A review of the book Inside Jokes: Using Humor To Reverse Engineer The Mind by Matthew Hurley, Dan Dennett, and Reg Adams.

In the middle of 2011 a new theory of humor popped onto the science blogs — this was Peter McGraw’s Benign Violation Theory of Humor. I mention it because it provides a helpful contrast to the subject of Inside Jokes. I was pretty interested in the Benign Violation Theory when I heard about it, and upon further investigation, it sounded pretty reasonable to me. Later hearing that the brilliant Daniel Dennett had endorsed a new and different theory of humor, I had to check it out.

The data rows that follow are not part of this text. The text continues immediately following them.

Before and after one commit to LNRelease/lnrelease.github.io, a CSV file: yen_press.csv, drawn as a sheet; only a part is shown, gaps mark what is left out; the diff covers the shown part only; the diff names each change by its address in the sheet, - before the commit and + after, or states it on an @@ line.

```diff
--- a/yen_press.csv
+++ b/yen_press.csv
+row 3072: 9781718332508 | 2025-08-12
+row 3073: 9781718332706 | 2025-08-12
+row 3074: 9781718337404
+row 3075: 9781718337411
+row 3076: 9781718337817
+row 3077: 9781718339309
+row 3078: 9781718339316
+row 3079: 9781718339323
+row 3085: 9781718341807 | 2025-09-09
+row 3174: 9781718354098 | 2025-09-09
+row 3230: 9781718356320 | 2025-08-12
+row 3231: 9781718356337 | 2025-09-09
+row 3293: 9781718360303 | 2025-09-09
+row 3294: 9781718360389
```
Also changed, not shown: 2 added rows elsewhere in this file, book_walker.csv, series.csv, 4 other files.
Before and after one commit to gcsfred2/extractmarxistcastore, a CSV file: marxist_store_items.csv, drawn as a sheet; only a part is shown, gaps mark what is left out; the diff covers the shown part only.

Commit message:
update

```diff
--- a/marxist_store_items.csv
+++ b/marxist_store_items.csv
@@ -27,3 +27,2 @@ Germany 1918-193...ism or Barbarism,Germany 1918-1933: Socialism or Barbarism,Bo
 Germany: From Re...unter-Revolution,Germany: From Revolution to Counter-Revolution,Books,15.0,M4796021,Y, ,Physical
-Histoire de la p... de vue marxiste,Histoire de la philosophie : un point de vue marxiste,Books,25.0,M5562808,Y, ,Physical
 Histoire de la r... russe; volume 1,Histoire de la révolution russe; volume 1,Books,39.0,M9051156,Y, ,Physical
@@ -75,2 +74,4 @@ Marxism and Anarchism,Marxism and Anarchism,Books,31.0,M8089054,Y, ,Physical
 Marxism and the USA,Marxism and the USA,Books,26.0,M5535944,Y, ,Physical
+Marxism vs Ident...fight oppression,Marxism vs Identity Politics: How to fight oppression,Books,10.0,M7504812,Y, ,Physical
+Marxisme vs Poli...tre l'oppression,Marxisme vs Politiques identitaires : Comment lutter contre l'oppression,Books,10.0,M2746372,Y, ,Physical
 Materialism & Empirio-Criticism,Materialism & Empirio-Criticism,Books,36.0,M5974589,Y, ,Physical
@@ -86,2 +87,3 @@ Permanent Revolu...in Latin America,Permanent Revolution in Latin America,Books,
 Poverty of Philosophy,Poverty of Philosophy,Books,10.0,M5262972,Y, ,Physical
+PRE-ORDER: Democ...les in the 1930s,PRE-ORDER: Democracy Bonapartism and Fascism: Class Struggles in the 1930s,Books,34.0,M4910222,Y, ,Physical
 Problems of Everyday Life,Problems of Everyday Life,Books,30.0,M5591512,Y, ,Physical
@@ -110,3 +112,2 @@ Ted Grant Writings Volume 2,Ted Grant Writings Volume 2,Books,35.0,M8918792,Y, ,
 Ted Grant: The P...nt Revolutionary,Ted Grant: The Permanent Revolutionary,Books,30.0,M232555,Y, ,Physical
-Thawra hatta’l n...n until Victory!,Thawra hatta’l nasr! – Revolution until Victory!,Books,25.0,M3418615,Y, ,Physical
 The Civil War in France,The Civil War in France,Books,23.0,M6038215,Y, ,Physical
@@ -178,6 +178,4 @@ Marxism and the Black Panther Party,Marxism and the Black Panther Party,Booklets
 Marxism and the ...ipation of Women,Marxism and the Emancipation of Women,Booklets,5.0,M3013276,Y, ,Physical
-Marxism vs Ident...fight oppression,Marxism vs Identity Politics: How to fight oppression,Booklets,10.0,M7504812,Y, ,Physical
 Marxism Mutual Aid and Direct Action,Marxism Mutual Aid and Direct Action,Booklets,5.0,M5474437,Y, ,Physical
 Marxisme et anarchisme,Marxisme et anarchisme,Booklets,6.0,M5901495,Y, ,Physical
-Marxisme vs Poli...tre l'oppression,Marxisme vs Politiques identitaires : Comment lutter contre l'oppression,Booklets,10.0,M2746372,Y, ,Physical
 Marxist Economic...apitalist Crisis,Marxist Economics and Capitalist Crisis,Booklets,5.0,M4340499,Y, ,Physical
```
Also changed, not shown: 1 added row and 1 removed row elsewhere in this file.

This theory of humor and its entire presentation redefined for me the standard of what a theory of humor needs to be.

Reading Inside Humor, I could see that the BVT was pretty weak in many areas. It may be true enough that it describes what humor is (see McGraw’s TED talk called "What Makes Things Funny") however, it didn’t seem to say anything about why. This omission only became obvious when Inside Jokes argued that "why" was really the interesting question and that they had answered it. I also think that the Benign Violation Theory has a danger of being somewhat circular — humor results from a "violation" but could a violation be defined as something that, when benign, was funny?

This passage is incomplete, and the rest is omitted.